ABSTRACT: In recent years, buzz terms such as “geo-blocking”, “online content portability”, and “digital copyright” have been making rounds in EU policy circles. This is largely attributed to the “Digital Single Market Strategy”, an ambitious reform the objective of which is to ensure seamless cross-border access to online services. Pursuit of this objective appears to be largely driven by the assumption that limiting the exclusivity of copyright would stimulate intra-Union competition in content markets. Against the background of EU competence limitations in the field of copyright and the increasing popularity of global U.S. firms in European audiovisual markets, this paper argues that EU Competition Law has vainly been instrumentalized to complete a single market for content. More particularly, based on legal and policy developments, which appear to challenge widespread licensing practices, sector-specific economics, and the case law that sets the conditions under which competition enforcement may introduce limits to copyright protection, this study develops the following twofold argument: in an attempt to create a single market for copyright-protected broadcast content, the EU has stretched the boundaries of competition law in an excessive manner and such unjustified interference with copyright is simply inadequate to promote competition and market integration.

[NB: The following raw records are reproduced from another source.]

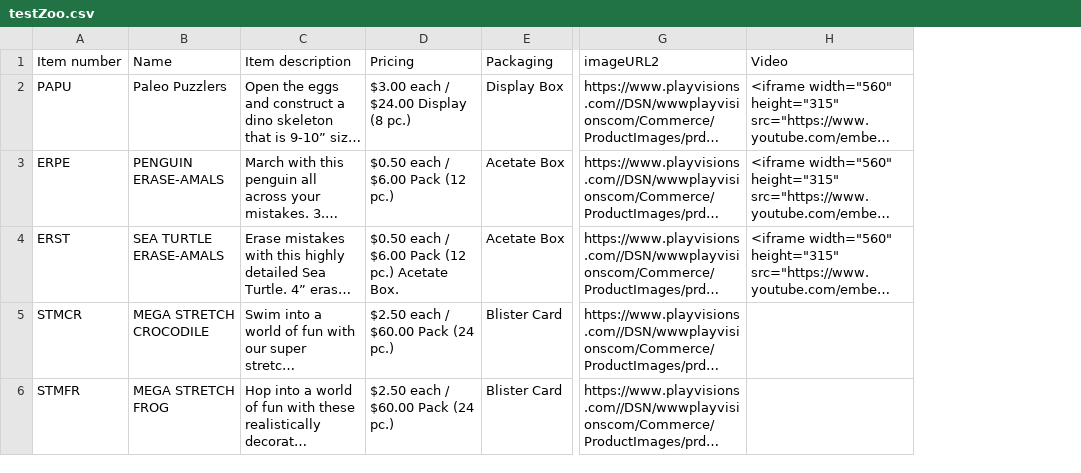
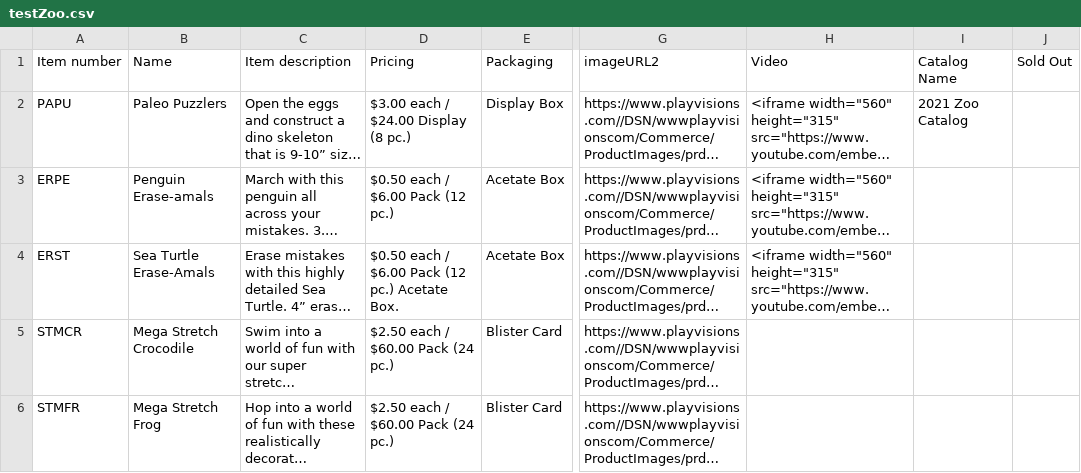
Before and after one commit to apdonaghy/excel-to-json-project, a CSV file: testZoo.csv, drawn as a sheet; only a part is shown, gaps mark what is left out; long unchanged cells end in …; the diff covers the shown part only; the diff names each change by its address in the sheet, - before the commit and + after, or states it on an @@ line.

```diff
--- a/testZoo.csv
+++ b/testZoo.csv
+column I (Catalog Name), row 2: 2021 Zoo Catalog
+column J (Sold Out), empty
-B3 (Name): PENGUIN ERASE-AMALS
+B3 (Name): Penguin Erase-amals
-B4 (Name): SEA TURTLE ERASE-AMALS
+B4 (Name): Sea Turtle Erase-Amals
-B5 (Name): MEGA STRETCH CROCODILE
+B5 (Name): Mega Stretch Crocodile
-B6 (Name): MEGA STRETCH FROG
+B6 (Name): Mega Stretch Frog
```
Also changed, not shown: 3 added rows and 1 edited cell elsewhere in this file, 15 other files.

December 10, 2019 | Permalink | Comments (0)

Monday, December 9, 2019

Antitrust Enforcement and Privacy Standards

Renato Nazzini, King's College London – The Dickson Poon School of Law addresses Antitrust Enforcement and Privacy Standards.

ABSTRACT: The current prominence of digital platforms that compete for customers’ attention by offering them free services and generate revenue by monetising the data obtained from customers on different markets, for example on online advertising markets, has brought to the forefront of the antitrust debate the question as to whether privacy standards are a parameter of antitrust enforcement. This paper asks what role, if any, the standard of privacy protection offered by online platforms to consumers plays in antitrust enforcement.

December 9, 2019 | Permalink | Comments (0)